═════ RECORDS FOR THIS TASK
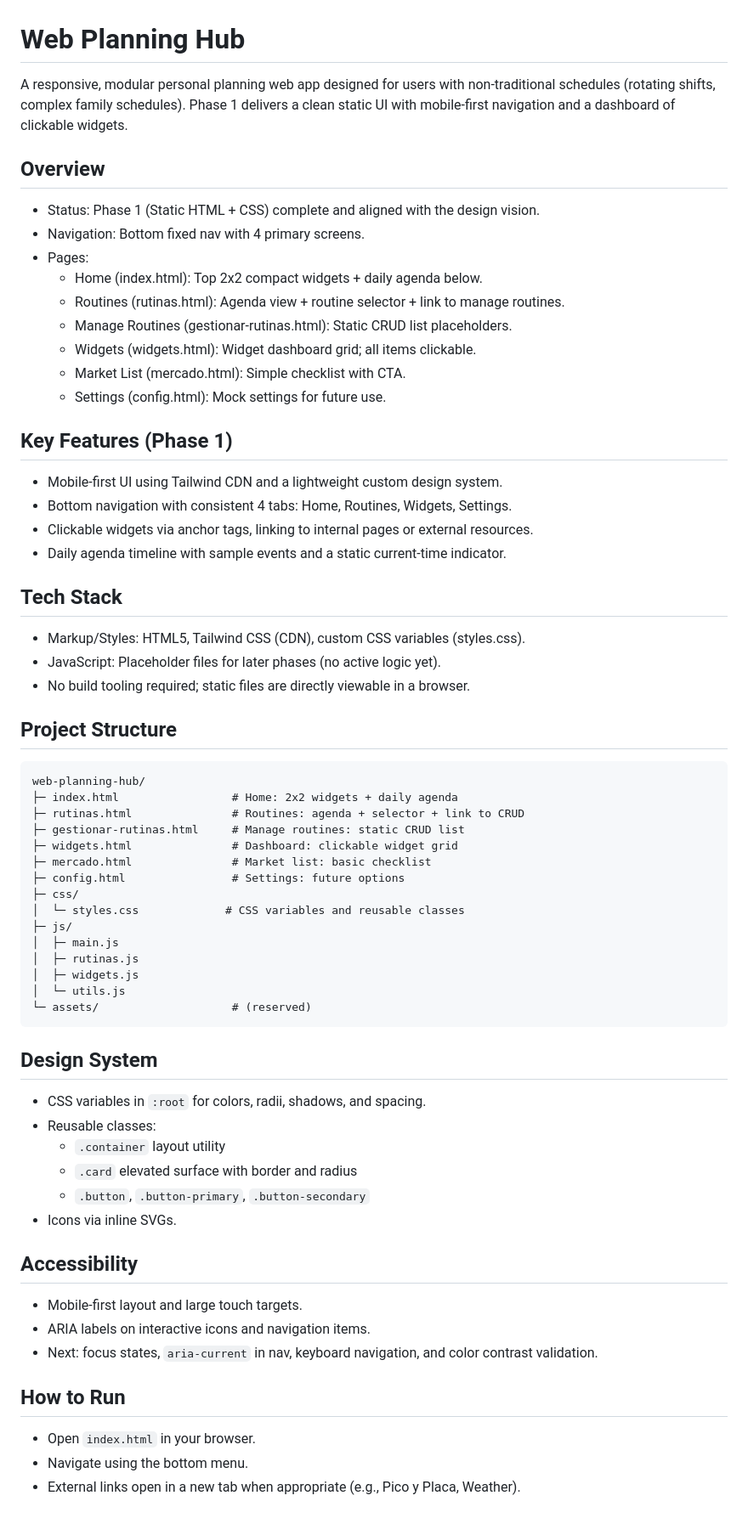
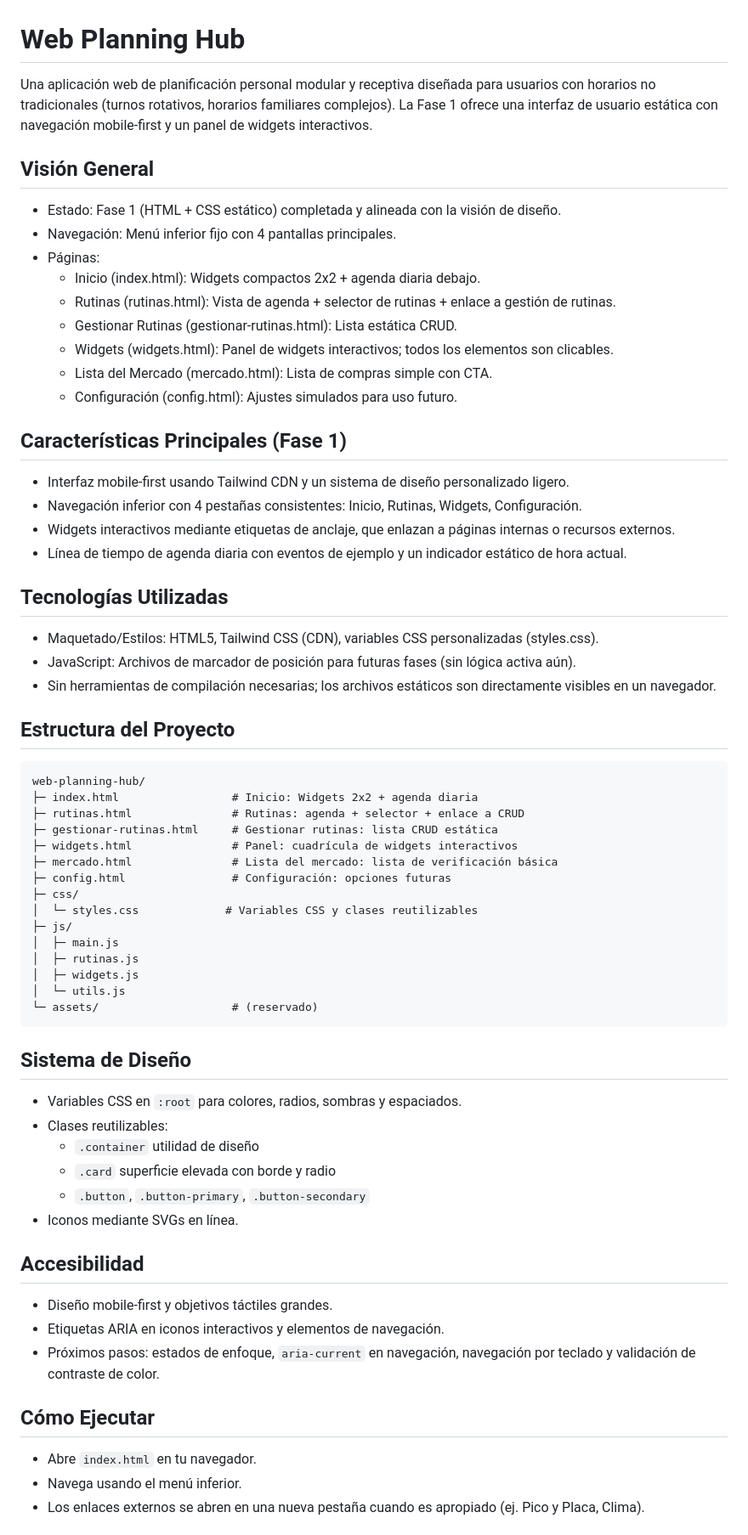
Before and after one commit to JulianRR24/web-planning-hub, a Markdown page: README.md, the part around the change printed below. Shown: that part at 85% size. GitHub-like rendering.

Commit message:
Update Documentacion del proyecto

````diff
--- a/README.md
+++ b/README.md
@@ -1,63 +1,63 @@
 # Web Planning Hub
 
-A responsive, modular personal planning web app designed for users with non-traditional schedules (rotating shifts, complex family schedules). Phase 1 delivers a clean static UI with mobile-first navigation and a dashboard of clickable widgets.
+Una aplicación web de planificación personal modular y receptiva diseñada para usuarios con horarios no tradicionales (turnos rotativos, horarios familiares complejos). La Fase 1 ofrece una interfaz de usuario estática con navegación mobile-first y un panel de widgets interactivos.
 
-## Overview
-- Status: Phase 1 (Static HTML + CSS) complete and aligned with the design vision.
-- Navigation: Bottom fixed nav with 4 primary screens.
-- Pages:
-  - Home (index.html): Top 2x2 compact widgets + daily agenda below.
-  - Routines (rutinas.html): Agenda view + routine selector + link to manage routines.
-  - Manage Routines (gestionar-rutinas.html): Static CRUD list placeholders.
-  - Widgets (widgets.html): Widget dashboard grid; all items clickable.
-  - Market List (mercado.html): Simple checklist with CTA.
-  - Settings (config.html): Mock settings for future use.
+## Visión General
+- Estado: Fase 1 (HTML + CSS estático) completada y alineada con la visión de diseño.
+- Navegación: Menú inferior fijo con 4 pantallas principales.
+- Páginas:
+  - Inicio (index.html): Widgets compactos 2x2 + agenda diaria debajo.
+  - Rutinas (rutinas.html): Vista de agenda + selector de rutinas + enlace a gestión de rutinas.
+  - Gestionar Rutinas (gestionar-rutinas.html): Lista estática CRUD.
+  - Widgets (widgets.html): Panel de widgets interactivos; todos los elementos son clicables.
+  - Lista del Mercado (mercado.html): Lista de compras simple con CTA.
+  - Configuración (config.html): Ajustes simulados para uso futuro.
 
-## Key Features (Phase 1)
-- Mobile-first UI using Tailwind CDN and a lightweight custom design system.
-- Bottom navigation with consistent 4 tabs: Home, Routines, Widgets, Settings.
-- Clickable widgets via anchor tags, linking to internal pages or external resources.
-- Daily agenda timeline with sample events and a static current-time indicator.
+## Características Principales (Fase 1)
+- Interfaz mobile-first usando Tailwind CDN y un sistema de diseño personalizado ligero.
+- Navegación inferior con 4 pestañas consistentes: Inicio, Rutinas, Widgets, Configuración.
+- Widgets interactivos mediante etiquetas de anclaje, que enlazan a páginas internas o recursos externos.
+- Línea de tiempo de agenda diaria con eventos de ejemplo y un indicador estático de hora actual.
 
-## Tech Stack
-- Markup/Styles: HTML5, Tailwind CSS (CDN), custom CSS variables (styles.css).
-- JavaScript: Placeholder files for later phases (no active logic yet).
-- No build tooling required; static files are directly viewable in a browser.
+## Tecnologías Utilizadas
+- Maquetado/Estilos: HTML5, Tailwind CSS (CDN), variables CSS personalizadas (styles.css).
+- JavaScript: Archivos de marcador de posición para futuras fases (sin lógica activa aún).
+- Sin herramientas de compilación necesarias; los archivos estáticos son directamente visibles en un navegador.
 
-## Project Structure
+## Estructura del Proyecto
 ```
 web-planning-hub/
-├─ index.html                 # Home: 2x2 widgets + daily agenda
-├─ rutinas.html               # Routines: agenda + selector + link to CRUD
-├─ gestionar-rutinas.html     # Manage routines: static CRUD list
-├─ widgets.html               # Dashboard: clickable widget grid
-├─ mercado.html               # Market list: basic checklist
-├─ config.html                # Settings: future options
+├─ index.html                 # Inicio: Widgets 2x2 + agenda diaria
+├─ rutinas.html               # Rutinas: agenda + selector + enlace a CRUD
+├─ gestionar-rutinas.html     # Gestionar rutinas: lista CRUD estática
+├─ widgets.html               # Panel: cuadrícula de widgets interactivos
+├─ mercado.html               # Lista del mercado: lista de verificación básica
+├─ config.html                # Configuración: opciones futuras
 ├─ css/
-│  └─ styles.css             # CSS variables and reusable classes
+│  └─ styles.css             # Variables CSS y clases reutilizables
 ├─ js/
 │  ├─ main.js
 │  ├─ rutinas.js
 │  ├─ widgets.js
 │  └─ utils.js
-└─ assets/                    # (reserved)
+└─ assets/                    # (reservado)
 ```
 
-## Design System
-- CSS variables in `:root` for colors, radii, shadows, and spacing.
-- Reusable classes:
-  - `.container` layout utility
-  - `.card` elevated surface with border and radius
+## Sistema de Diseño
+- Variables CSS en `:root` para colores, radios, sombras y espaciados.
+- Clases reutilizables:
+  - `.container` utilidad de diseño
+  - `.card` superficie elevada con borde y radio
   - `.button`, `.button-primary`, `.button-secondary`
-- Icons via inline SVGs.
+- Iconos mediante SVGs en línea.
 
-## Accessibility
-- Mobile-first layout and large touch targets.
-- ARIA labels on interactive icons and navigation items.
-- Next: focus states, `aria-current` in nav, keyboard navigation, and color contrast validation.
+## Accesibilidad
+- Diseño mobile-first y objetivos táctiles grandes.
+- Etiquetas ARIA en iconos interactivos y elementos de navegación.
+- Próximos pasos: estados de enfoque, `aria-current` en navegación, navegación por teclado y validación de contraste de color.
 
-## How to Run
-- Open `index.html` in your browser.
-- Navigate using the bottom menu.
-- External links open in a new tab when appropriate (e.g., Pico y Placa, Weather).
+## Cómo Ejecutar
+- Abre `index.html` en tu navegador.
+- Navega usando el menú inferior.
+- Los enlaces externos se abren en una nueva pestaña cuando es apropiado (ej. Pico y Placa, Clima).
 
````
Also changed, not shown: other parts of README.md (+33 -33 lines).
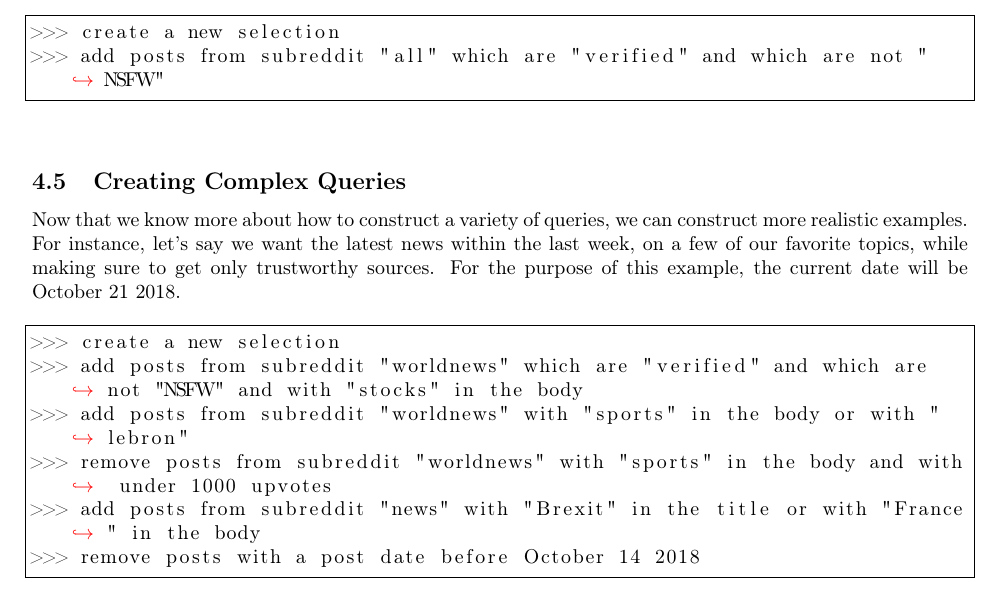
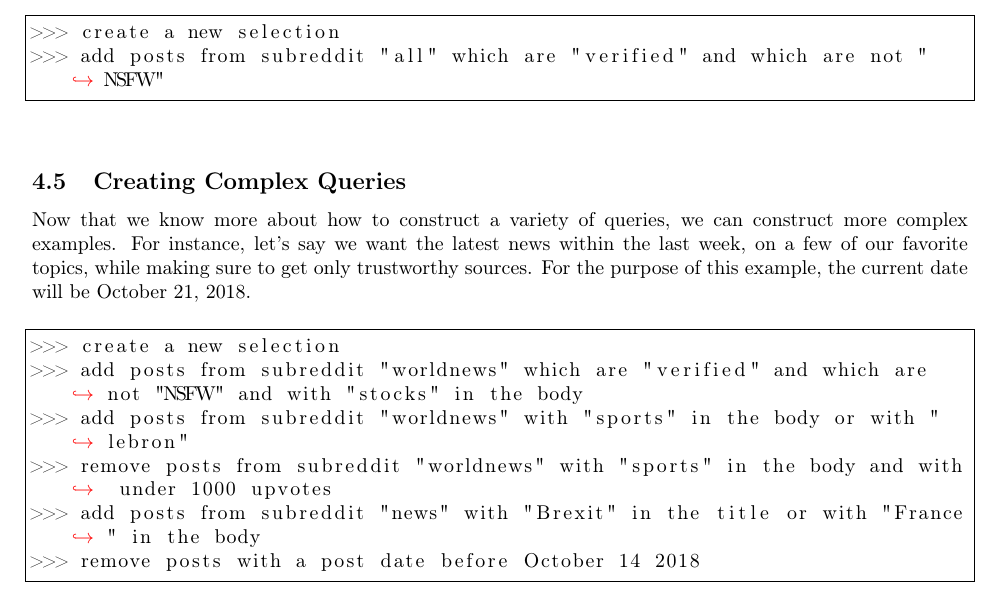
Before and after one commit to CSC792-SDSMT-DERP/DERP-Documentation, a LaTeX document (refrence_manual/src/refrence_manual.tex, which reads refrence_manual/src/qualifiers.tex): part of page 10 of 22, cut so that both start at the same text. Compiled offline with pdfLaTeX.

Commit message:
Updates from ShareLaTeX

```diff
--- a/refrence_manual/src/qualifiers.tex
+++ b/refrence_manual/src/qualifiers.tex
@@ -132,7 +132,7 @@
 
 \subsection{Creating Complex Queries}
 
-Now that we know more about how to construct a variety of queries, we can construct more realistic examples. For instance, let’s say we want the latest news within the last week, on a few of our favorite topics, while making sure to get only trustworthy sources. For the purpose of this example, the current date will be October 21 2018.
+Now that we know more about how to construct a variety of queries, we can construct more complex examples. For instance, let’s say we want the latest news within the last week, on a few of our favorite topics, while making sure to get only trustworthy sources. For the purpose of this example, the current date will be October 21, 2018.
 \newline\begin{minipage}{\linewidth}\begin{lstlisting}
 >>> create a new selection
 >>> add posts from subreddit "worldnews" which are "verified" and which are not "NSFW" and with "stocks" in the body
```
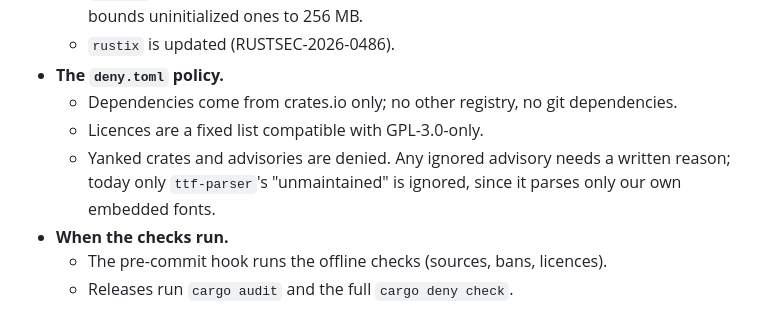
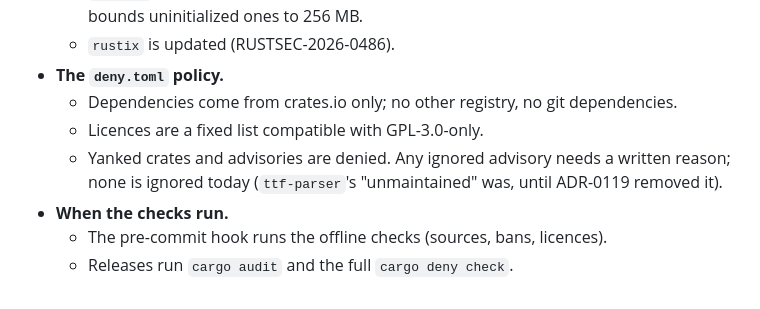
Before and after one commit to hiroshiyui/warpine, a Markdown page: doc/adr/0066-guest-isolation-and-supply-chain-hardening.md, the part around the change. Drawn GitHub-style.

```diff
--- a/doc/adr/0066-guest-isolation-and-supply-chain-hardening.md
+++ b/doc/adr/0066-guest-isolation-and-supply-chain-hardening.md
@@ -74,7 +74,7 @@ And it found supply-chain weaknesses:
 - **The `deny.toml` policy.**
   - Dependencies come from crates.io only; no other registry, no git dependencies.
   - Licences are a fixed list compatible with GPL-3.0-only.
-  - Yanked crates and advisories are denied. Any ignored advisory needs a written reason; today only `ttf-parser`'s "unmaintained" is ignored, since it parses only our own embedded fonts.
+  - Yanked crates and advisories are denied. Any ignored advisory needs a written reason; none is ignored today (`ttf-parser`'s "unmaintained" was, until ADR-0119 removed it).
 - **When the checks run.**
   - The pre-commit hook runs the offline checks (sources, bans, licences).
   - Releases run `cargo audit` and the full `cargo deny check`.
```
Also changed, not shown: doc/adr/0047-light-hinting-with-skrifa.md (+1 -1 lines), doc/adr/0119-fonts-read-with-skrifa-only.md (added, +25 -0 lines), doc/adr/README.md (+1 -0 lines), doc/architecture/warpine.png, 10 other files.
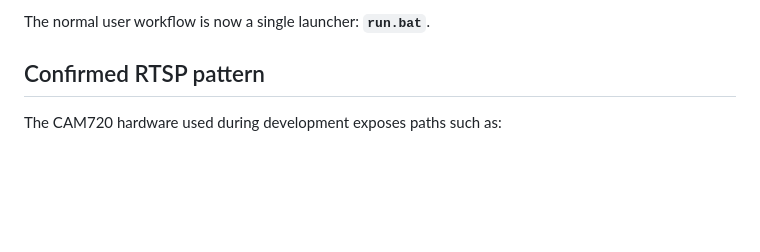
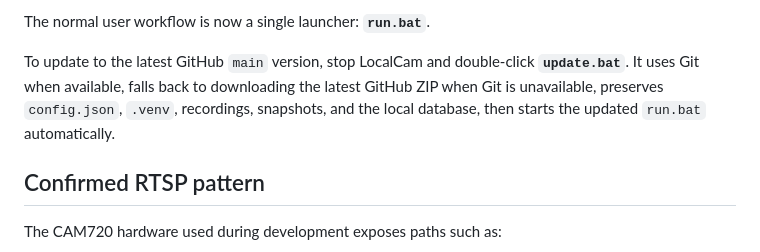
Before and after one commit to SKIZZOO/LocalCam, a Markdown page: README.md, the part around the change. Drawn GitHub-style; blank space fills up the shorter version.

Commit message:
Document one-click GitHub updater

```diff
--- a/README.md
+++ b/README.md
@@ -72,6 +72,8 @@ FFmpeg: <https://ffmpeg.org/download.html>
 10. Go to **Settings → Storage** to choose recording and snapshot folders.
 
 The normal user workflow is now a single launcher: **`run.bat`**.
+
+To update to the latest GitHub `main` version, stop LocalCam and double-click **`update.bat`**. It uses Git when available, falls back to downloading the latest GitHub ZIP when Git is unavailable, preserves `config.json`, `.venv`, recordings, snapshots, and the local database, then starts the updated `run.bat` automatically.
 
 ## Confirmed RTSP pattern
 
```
══════════
» **EXERCISE GOAL**
Return each line of the material above in which the string "want" appears.

» **RESULT FOR THIS TASK**
-Now that we know more about how to construct a variety of queries, we can construct more realistic examples. For instance, let’s say we want the latest news within the last week, on a few of our favorite topics, while making sure to get only trustworthy sources. For the purpose of this example, the current date will be October 21 2018.
+Now that we know more about how to construct a variety of queries, we can construct more complex examples. For instance, let’s say we want the latest news within the last week, on a few of our favorite topics, while making sure to get only trustworthy sources. For the purpose of this example, the current date will be October 21, 2018.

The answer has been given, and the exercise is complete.